Abuse of the position of vulnerability – many of the workers were indebted in their countries of origin. The companies were aware of this fact. Language barrier was deliberately exploited by the companies
In 2010, thanks to financial support of OSCE/ODIHR attorneys at law Matouš Jíra and Štěpánka Miková with the support of La Strada CR launched the call appeal for victims and started to legally represent the victims. To date (15.05.2011) approx. 100 powers of attorneys have been collected from the victims and 60 criminal complaints filled.
Although the first criminal complaint has been filled in July 2010, criminal prosecution of the suspects has not been initiated yet (15.05.2011). The local police department of economical criminality is nowadays in charge of this case- still in the preliminary phase, even though there are strong indicators that the crime has been highly organized, transnational and is of huge extend and should belong under the responsibility of the specialized Organized Crime Unit of the police.
One of the key problems was identified as a misleading interpretation of the Trafficking in Human Beings by Czech police and by Czech state prosecutors. Reaction of the spokesman of the Organised Crime Unit of the Czech Police Mr. Hantak explains the problem by itself:
“They were not forced to perform this work by the means of use of physical violence, there was anyone holding the whip above them and than locking them in the 2 square meters room giving them just old dry bread and water” (Czech Radio 1 Radiozurnal, 17.3.2011)
Involved attorneys and NGO’s point to the fact that there has not been single conviction for trafficking for labour exploitation in the Czech Republic. It is because cases of labor exploitation are not identified and investigated as a crime of trafficking in human beings.
The State prosecutor was not convinced by the testimony of one of the Vietnamese worker:
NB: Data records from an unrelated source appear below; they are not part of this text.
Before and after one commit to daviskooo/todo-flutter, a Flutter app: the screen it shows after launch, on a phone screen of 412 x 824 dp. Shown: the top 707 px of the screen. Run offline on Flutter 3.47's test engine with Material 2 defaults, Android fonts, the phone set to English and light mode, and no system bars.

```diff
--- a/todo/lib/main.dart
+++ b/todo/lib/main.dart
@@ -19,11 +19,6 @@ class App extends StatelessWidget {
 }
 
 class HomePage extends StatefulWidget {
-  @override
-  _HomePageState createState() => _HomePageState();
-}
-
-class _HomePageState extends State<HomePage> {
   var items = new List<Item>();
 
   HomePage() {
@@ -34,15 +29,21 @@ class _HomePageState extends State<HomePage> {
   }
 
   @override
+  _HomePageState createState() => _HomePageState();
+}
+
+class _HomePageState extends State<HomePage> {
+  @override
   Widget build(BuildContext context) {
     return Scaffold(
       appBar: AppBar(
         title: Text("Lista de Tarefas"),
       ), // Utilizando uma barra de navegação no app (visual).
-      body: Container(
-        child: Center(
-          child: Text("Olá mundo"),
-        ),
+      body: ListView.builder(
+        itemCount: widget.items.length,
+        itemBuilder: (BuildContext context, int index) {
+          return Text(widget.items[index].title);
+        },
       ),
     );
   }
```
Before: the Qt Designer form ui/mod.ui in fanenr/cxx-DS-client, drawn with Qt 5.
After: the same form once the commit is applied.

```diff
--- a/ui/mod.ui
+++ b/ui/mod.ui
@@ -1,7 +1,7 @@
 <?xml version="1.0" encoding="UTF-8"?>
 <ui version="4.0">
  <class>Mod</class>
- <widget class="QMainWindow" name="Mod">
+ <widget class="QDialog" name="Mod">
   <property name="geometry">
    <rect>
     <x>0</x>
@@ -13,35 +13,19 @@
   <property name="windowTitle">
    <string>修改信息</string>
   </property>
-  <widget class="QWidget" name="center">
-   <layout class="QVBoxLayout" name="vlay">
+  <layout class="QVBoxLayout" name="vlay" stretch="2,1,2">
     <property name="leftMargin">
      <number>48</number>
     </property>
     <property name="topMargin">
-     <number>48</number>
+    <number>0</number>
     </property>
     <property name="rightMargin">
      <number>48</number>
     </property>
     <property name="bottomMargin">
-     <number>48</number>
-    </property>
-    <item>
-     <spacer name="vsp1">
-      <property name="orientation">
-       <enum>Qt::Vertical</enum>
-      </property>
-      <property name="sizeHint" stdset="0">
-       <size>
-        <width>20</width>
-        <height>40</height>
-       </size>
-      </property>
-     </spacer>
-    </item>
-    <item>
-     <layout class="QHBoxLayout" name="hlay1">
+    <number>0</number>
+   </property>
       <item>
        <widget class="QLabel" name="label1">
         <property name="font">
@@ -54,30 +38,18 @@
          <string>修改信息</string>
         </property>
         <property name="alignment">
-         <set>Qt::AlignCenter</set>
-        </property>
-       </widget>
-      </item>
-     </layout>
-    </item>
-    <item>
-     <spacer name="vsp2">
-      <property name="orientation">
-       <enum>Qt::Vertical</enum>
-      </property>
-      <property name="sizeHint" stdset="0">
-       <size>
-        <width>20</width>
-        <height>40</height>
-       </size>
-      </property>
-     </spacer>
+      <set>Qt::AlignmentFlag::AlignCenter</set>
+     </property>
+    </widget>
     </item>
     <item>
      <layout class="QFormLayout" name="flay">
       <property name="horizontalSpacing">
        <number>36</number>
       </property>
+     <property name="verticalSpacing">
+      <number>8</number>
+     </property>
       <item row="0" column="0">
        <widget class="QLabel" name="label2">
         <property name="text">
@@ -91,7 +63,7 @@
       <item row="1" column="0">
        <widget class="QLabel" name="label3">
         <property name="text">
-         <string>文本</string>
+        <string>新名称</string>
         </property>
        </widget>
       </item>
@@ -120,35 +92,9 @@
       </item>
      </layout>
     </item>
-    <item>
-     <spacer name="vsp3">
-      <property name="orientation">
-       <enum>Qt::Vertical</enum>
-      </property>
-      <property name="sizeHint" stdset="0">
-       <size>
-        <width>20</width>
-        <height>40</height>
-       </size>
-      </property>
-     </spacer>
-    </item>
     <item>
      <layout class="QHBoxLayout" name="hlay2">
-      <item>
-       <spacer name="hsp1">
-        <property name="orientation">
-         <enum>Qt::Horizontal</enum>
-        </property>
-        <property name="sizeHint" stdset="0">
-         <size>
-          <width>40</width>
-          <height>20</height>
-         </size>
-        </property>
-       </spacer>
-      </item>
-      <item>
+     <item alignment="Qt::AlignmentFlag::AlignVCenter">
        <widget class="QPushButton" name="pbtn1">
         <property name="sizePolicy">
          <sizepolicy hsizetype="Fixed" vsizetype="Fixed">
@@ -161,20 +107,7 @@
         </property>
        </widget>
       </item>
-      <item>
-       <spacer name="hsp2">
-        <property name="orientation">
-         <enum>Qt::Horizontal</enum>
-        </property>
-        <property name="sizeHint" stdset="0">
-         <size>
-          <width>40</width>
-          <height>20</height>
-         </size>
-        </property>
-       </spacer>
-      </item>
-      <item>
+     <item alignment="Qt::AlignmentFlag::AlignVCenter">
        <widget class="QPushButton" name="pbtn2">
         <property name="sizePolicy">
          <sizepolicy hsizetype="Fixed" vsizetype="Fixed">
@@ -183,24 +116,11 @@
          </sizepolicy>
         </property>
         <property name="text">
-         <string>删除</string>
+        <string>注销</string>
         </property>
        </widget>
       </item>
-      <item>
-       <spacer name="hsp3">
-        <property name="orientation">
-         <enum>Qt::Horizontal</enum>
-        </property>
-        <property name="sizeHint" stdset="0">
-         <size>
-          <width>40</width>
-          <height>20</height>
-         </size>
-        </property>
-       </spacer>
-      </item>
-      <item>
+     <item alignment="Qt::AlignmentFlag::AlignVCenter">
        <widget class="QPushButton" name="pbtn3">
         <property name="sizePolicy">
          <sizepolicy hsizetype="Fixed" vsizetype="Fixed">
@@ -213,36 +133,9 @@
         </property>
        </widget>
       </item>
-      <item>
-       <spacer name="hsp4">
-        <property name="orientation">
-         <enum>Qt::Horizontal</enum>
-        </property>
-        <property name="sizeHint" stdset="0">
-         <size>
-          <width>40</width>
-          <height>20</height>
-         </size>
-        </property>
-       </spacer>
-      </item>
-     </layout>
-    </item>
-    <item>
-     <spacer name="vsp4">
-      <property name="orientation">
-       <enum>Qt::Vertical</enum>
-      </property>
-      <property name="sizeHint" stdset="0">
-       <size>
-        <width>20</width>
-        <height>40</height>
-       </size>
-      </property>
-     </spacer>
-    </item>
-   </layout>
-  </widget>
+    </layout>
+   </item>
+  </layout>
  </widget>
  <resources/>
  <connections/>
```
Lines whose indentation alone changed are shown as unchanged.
“It is difficult. When he comes to here (Czech Republic) without a coin, doesn’t know the language and makes huge debt of 200 000 CZK (appx. 8 500 Euro) at home (Vietnam) and here I am… He is adult and judicious man isn’t he?”(Respekt, 10, 7.-13. March 2011)
The companies did not cease to recruit the new migrant workers for the works in Czech forests for the season 2011. There is 600 million CZK (approx. 25 million Euro) allocated by the state for forestry work in 2011. There are huge profits on one side and seems to be very low risks on the othe r side for the companies.
Attorney Matouš Jíra states:
“We must stop this modern slavery or the victims will not be in hundreds but in thousands next year.”
“Czech Republic is responsible for failure in investigation, poor access of victims to justice. It is ignominy of Czech state in the context of European Union. We still will try to receive the compensation and justice for the victims.”, says Štěpánka Miková.
“I thought that I am in civilised Europe. However, I don’t believe any more that I can access justice in this state.” Vietnamese worker.
published in May 2011 by
Irena Konečná, La Strada Czech Republic
Matouš Jíra, attorney in Prague
Štěpánka Miková, attorney in Prague